Work to be completed
Which lines below contain the word "date"? Copy each one.

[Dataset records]
..............................
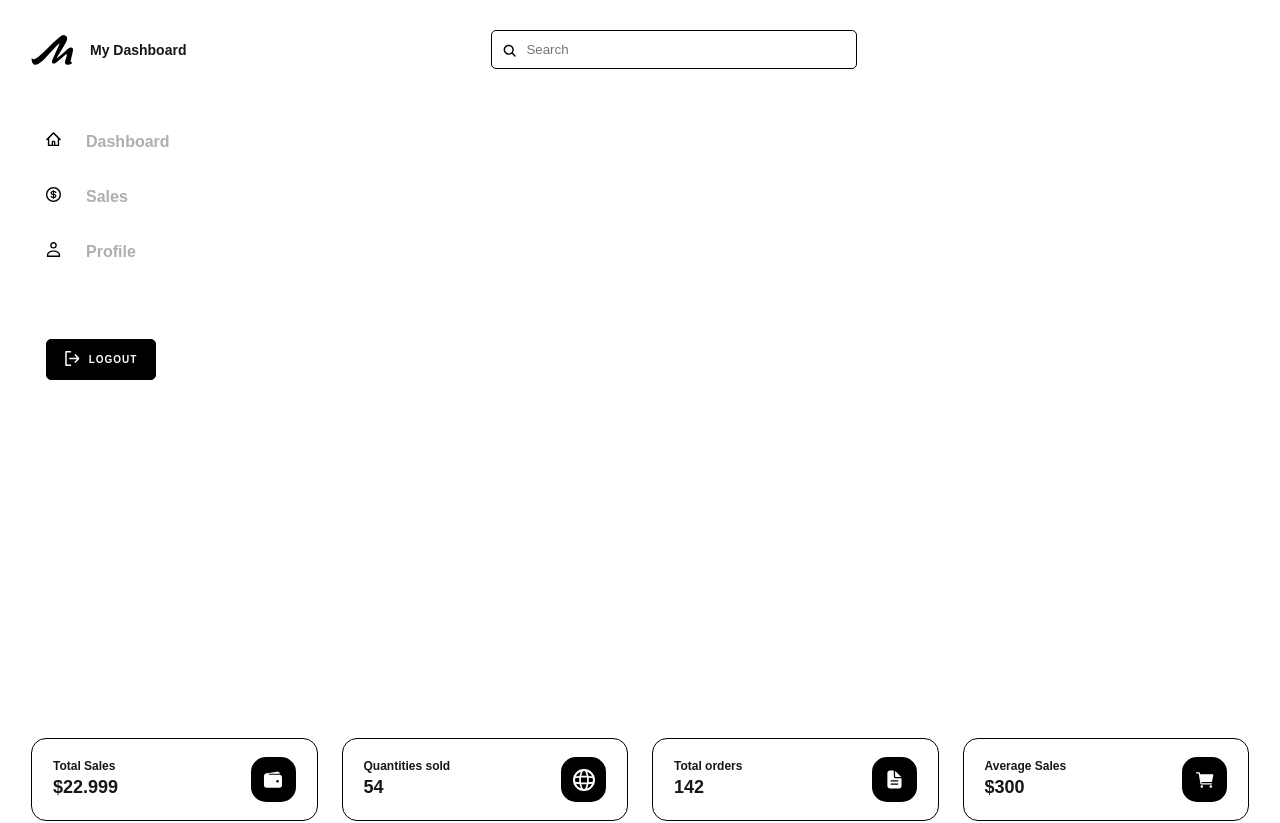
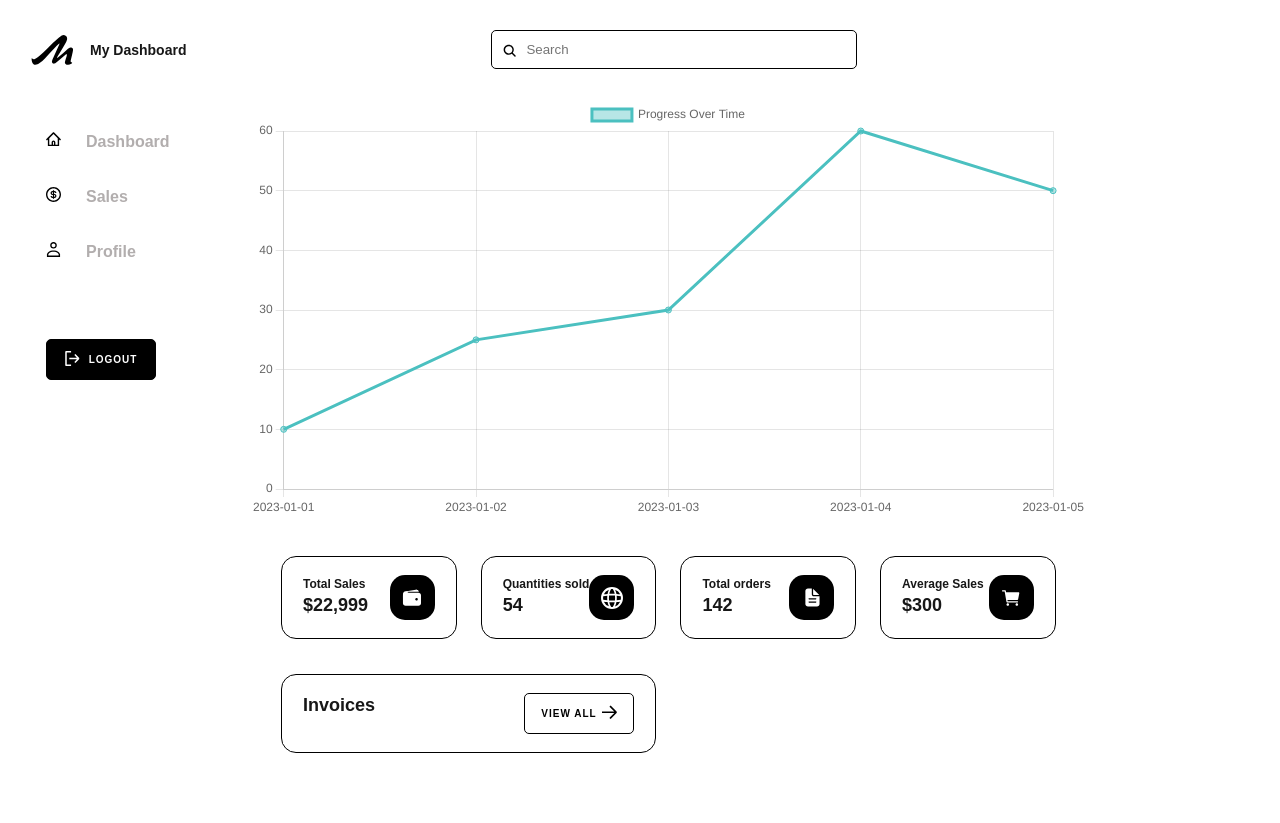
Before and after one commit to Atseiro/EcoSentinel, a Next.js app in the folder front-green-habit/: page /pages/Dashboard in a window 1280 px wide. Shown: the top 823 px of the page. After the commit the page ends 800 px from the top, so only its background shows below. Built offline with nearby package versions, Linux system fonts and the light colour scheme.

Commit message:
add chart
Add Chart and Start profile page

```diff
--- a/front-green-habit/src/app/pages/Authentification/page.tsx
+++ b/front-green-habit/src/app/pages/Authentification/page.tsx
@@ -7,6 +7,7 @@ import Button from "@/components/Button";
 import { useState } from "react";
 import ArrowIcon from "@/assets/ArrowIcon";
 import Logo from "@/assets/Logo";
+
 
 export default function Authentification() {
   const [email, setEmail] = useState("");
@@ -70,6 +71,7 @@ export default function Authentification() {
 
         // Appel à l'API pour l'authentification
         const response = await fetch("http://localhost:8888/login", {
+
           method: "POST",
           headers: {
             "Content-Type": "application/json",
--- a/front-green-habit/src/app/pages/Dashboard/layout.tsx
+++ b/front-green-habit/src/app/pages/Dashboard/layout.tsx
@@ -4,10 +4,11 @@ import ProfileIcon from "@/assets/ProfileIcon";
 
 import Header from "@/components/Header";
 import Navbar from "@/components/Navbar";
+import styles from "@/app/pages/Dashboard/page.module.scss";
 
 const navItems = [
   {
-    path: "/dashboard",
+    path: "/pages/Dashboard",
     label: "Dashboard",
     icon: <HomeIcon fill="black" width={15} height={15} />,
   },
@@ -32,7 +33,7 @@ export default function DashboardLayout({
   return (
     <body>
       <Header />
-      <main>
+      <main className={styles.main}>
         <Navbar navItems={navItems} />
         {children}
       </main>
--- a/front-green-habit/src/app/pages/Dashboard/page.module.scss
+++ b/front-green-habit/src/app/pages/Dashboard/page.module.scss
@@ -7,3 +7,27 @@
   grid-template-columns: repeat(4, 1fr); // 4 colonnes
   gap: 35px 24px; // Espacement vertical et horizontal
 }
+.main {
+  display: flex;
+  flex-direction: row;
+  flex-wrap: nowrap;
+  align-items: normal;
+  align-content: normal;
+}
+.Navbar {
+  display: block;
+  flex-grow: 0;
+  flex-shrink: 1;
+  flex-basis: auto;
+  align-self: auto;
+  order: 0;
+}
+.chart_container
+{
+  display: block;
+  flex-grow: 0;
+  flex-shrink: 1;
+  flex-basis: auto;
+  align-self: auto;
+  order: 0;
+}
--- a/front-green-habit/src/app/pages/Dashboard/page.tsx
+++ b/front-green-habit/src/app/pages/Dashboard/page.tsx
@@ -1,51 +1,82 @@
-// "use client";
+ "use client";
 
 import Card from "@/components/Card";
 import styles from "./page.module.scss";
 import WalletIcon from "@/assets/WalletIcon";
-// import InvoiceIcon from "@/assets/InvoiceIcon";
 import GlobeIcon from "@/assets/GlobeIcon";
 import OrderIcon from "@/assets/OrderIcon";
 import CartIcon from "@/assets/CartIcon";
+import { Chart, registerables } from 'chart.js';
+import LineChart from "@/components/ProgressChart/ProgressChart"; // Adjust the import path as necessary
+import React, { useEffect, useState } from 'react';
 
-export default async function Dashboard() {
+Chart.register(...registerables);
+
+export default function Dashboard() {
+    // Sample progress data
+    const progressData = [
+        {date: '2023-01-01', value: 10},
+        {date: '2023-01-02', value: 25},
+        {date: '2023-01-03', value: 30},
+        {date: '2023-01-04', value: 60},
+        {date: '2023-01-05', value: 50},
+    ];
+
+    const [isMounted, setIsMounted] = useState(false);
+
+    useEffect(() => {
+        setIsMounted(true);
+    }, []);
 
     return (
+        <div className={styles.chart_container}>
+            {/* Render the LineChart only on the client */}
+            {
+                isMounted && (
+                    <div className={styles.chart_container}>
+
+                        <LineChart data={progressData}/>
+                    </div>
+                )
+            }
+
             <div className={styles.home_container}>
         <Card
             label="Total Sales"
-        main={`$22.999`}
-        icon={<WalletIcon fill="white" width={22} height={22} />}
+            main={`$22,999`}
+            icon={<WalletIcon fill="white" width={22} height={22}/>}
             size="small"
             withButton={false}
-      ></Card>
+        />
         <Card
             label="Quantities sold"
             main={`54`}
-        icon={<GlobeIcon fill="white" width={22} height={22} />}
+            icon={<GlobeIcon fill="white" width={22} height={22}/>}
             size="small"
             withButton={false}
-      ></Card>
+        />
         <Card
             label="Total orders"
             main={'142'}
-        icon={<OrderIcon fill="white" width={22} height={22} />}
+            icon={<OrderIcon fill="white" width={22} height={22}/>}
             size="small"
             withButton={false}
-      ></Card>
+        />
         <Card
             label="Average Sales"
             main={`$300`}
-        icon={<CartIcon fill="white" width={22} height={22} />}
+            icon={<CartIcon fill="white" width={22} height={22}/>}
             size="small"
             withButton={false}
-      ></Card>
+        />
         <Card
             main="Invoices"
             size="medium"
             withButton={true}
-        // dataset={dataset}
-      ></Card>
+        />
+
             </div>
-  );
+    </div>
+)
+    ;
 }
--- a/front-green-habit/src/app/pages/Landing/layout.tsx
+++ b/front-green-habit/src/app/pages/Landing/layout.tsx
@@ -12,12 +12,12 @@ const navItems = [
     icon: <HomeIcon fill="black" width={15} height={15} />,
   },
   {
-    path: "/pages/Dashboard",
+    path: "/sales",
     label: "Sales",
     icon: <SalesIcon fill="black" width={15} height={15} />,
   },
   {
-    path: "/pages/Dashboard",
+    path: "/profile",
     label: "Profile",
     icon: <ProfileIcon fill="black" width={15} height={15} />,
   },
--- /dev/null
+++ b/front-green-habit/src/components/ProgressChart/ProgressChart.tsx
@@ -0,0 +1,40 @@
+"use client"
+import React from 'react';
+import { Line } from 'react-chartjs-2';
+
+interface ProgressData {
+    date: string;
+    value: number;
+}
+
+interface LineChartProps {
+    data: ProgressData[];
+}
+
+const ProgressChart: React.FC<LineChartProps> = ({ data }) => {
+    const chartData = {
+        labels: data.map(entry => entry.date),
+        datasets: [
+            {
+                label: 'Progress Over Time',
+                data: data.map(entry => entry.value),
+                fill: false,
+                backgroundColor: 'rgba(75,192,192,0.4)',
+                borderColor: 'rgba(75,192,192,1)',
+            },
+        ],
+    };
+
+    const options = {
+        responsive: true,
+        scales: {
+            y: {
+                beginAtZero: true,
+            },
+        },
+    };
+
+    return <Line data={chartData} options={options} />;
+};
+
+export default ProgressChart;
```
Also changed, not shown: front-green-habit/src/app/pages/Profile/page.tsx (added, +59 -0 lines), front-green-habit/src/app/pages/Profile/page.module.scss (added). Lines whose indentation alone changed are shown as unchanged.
..............................
Answer below
+        {date: '2023-01-01', value: 10},
+        {date: '2023-01-02', value: 25},
+        {date: '2023-01-03', value: 30},
+        {date: '2023-01-04', value: 60},
+        {date: '2023-01-05', value: 50},
+    date: string;
+        labels: data.map(entry => entry.date),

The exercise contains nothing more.